Burnout can manifest in a number of different ways, depending on the student and the circumstances. The website for Florida National University does a great job of breaking burnout down, describing it as “a state of emotional, mental, and physical exhaustion that is caused by excessive and prolonged stress”. If you find yourself with a packed schedule and a laundry list of responsibilities, you could be at risk for burnout. It’s wonderful to have a healthy number of experiences going on at once, especially if they are ones you are excited about, but they can all become difficult to balance in accordance with one another. Homework, leadership roles, extracurriculars and getting to work on time may get to a point where it’s all too much. Perhaps you were overambitious with your Google Calendar. Maybe not everything can work together all of the time.

This is when burnout can sneak in and take over. You could feel yourself drawing back, or being less interested in getting things done. There’s also an overwhelming sense of exhaustion that accompanies it, making you want to press “snooze” a few extra times in the morning. Florida National University discusses how it can drain you “to the point where you may feel like you have nothing more to give.”

First-Year Will Tzavaras says that he hasn’t felt these effects just yet as he rounds out his second semester at Hamline. He has been balancing his commitments as both a student and an athlete.

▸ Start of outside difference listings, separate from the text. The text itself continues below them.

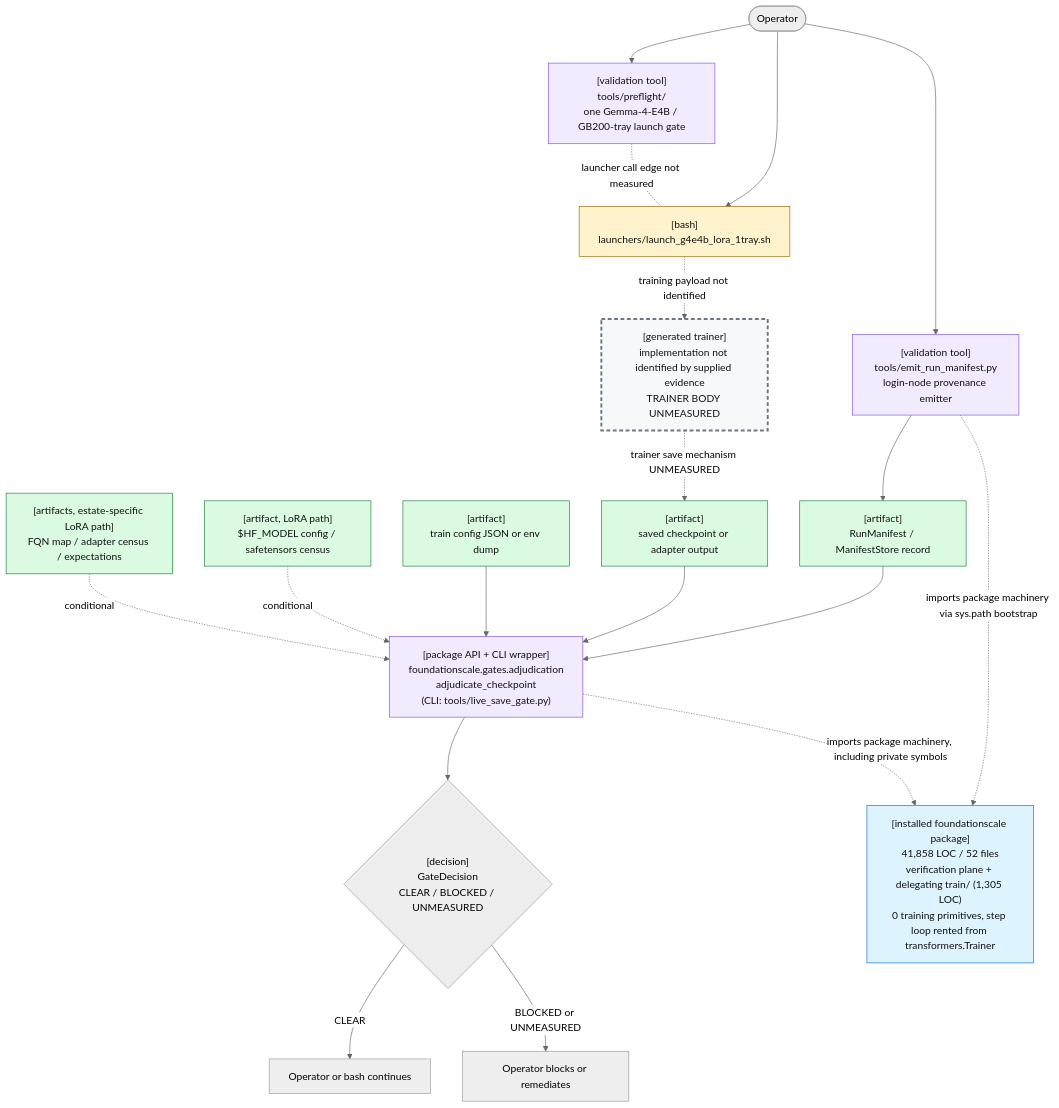
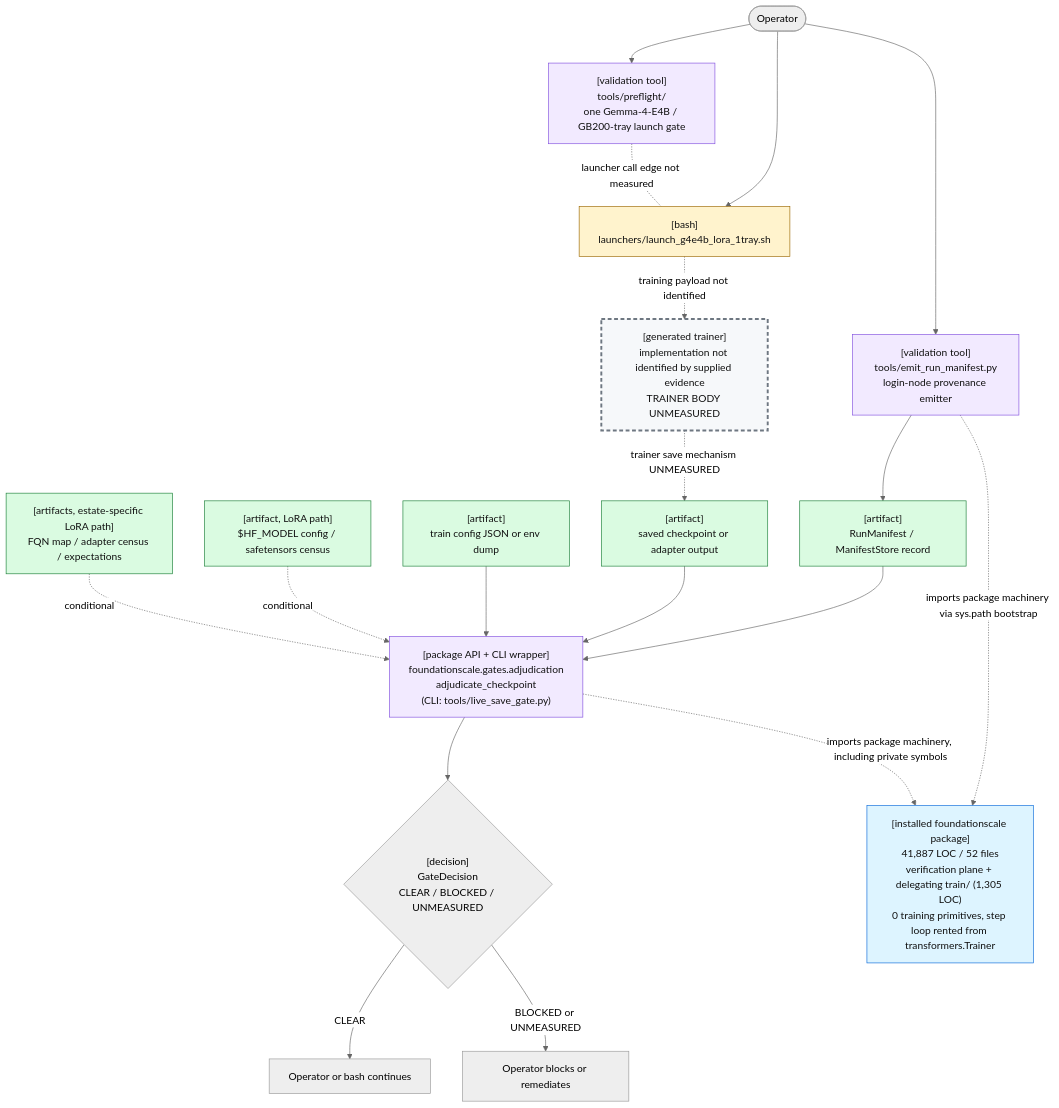
The first of 2 diagrams in docs/review/D2_current_architecture.md (TranNhiem/FoundationScale), drawn with Mermaid (neutral theme) before and after one commit. The commit also changed other lines of this file and 12 other files, not shown here.

````diff
--- a/docs/review/D2_current_architecture.md
+++ b/docs/review/D2_current_architecture.md
@@ -25,59 +25,59 @@
 ```mermaid
 flowchart TB
   O(["Operator"])
 
   PF["[validation tool]<br/>tools/preflight/<br/>one Gemma-4-E4B / GB200-tray launch gate"]
   L["[bash]<br/>launchers/launch_g4e4b_lora_1tray.sh"]
 
   E["[validation tool]<br/>tools/emit_run_manifest.py<br/>login-node provenance emitter"]
   M["[artifact]<br/>RunManifest / ManifestStore record"]
 
   T["[generated trainer]<br/>implementation not identified by supplied evidence<br/>TRAINER BODY UNMEASURED"]
   C["[artifact]<br/>saved checkpoint or adapter output"]
 
   G["[package API + CLI wrapper]<br/>foundationscale.gates.adjudication<br/>adjudicate_checkpoint<br/>(CLI: tools/live_save_gate.py)"]
   CFG["[artifact]<br/>train config JSON or env dump"]
   BASE["[artifact, LoRA path]<br/>$HF_MODEL config / safetensors census"]
   CEN["[artifacts, estate-specific LoRA path]<br/>FQN map / adapter census / expectations"]
 
   D{"[decision]<br/>GateDecision<br/>CLEAR / BLOCKED / UNMEASURED"}
   OK["Operator or bash continues"]
   NO["Operator blocks or remediates"]
 
-  PKG["[installed foundationscale package]<br/>41,858 LOC / 52 files<br/>verification plane + delegating train/ (1,305 LOC)<br/>0 training primitives, step loop rented from transformers.Trainer"]
+  PKG["[installed foundationscale package]<br/>41,887 LOC / 52 files<br/>verification plane + delegating train/ (1,305 LOC)<br/>0 training primitives, step loop rented from transformers.Trainer"]
 
   O --> PF
   O --> L
   PF -. "launcher call edge not measured" .- L
 
   O --> E
   E --> M
 
   L -. "training payload not identified" .-> T
   T -. "trainer save mechanism UNMEASURED" .-> C
 
   M --> G
   C --> G
   CFG --> G
   BASE -. "conditional" .-> G
   CEN -. "conditional" .-> G
 
   E -. "imports package machinery via sys.path bootstrap" .-> PKG
   G -. "imports package machinery, including private symbols" .-> PKG
 
   G --> D
   D -->|"CLEAR"| OK
   D -->|"BLOCKED or UNMEASURED"| NO
 
   classDef bash fill:#fff3cd,stroke:#9a6700,color:#111;
   classDef tool fill:#f2eaff,stroke:#8250df,color:#111;
   classDef artifact fill:#dafbe1,stroke:#1a7f37,color:#111;
   classDef gap fill:#f6f8fa,stroke:#6e7781,stroke-width:3px,stroke-dasharray: 6 4,color:#111;
   classDef pkg fill:#ddf4ff,stroke:#0969da,color:#111;
 
   class L bash;
   class PF,E,G tool;
   class M,C,CFG,BASE,CEN artifact;
   class T gap;
   class PKG pkg;
 ```
````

“I’ve seen my teammates struggle and I don’t want to be in their position,” Tzavaras said. But looking forward, he isn’t sure what the future will hold for him in terms of burnout. “For now, I can’t predict whether it will happen or not.”

What can be done for students like Will who are still at the beginning of their college careers? Is there a way to prevent burnout for them so that they don’t have to face it down the line? Time management can be a huge factor . Students at Hamline do have a reputation for being extremely involved. This isn’t inherently a bad thing, but if it isn’t managed well then it can be. After all, time management is a huge contributor in combating burnout. It’s easy enough to plan out how your schedule is going to look on a daily basis, but is it practical? Is it organized in a fashion that gives you some leeway, time to study or even proper time to sleep? If you want to avoid burnout, prioritizing your time is key.

Also, be realistic with yourself. Don’t set goals or agree to do things that you know you can’t get done in a reasonable amount of time. Saying “yes” to everything may make you look good at first, but it could end up hurting you and others down the line if tasks don’t get completed. So don’t place that unnecessary stress on yourself if you can help it. You can fill up your plate all you want, but by doing that you risk failing to fill up your heart. At the end of the day, we all need to take care of ourselves more.

As I write this piece, burnout feels menacing and unavoidable. I know that I have a lot going on right now. I feel it every single day, and some days I handle it better than others. I like to think that I’m skilled at balancing my commitments. Usually, I can make it work out. But sometimes, I just want to throw a temper tantrum and whisk all of my obligations into oblivion. I just have to remind myself that my feelings are valid, and so are yours. Situations like burnout are extremely applicable to students. We are ambitious creatures, but what it comes down to is how we are going to take that ambition and turn it into something that is less overwhelming and more of a success story.